_Work order_.
Output the entries exactly as they appear. Pictures should not be included.

_Data supplied_.
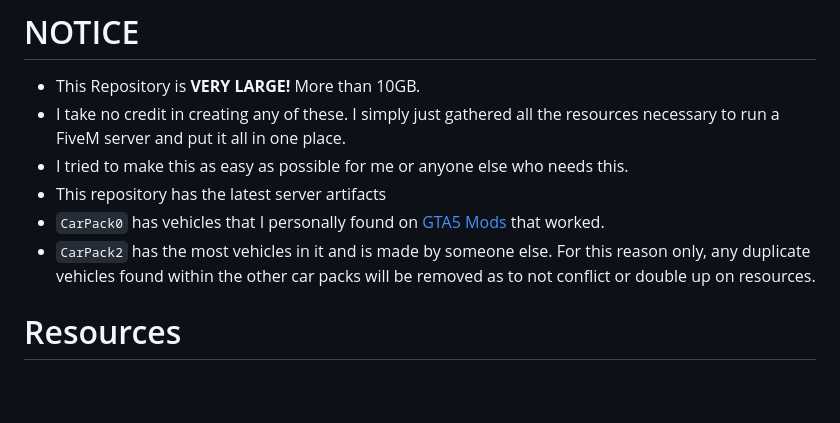
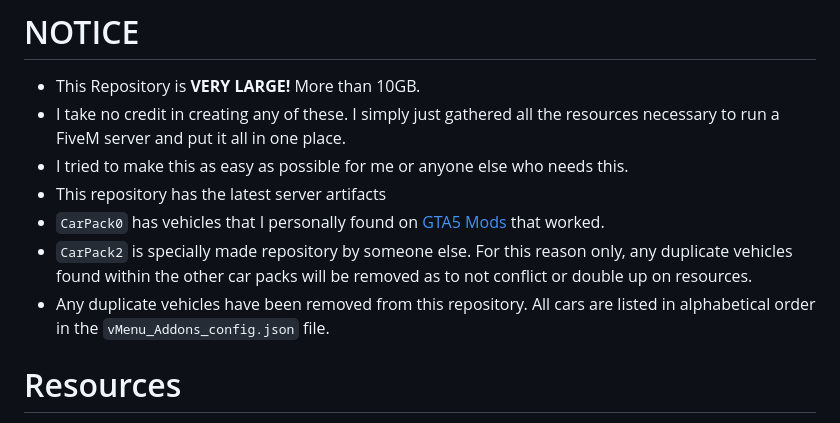
Before and after one commit to lazy-media/fivem, a Markdown page: README.md, the part around the change. GitHub-like rendering; blank space fills up the shorter version.

```diff
--- a/README.md
+++ b/README.md
@@ -12,7 +12,8 @@ FiveM Server Setup. QB-Core Version. Comes with modded vehicles, map mods, every
 - I tried to make this as easy as possible for me or anyone else who needs this.
 - This repository has the latest server artifacts
 - `CarPack0` has vehicles that I personally found on [GTA5 Mods](https://www.gta5-mods.com/) that worked.
-- `CarPack2` has the most vehicles in it and is made by someone else. For this reason only, any duplicate vehicles found within the other car packs will be removed as to not conflict or double up on resources.
+- `CarPack2` is specially made repository by someone else. For this reason only, any duplicate vehicles found within the other car packs will be removed as to not conflict or double up on resources.
+- Any duplicate vehicles have been removed from this repository. All cars are listed in alphabetical order in the `vMenu_Addons_config.json` file.
 
 # Resources
 
```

_Answer space_.
Before and after one commit to lazy-media/fivem, a Markdown page: README.md, the part around the change. GitHub-like rendering; blank space fills up the shorter version.

```diff
--- a/README.md
+++ b/README.md
@@ -12,7 +12,8 @@ FiveM Server Setup. QB-Core Version. Comes with modded vehicles, map mods, every
 - I tried to make this as easy as possible for me or anyone else who needs this.
 - This repository has the latest server artifacts
 - `CarPack0` has vehicles that I personally found on [GTA5 Mods](https://www.gta5-mods.com/) that worked.
-- `CarPack2` has the most vehicles in it and is made by someone else. For this reason only, any duplicate vehicles found within the other car packs will be removed as to not conflict or double up on resources.
+- `CarPack2` is specially made repository by someone else. For this reason only, any duplicate vehicles found within the other car packs will be removed as to not conflict or double up on resources.
+- Any duplicate vehicles have been removed from this repository. All cars are listed in alphabetical order in the `vMenu_Addons_config.json` file.
 
 # Resources
 
```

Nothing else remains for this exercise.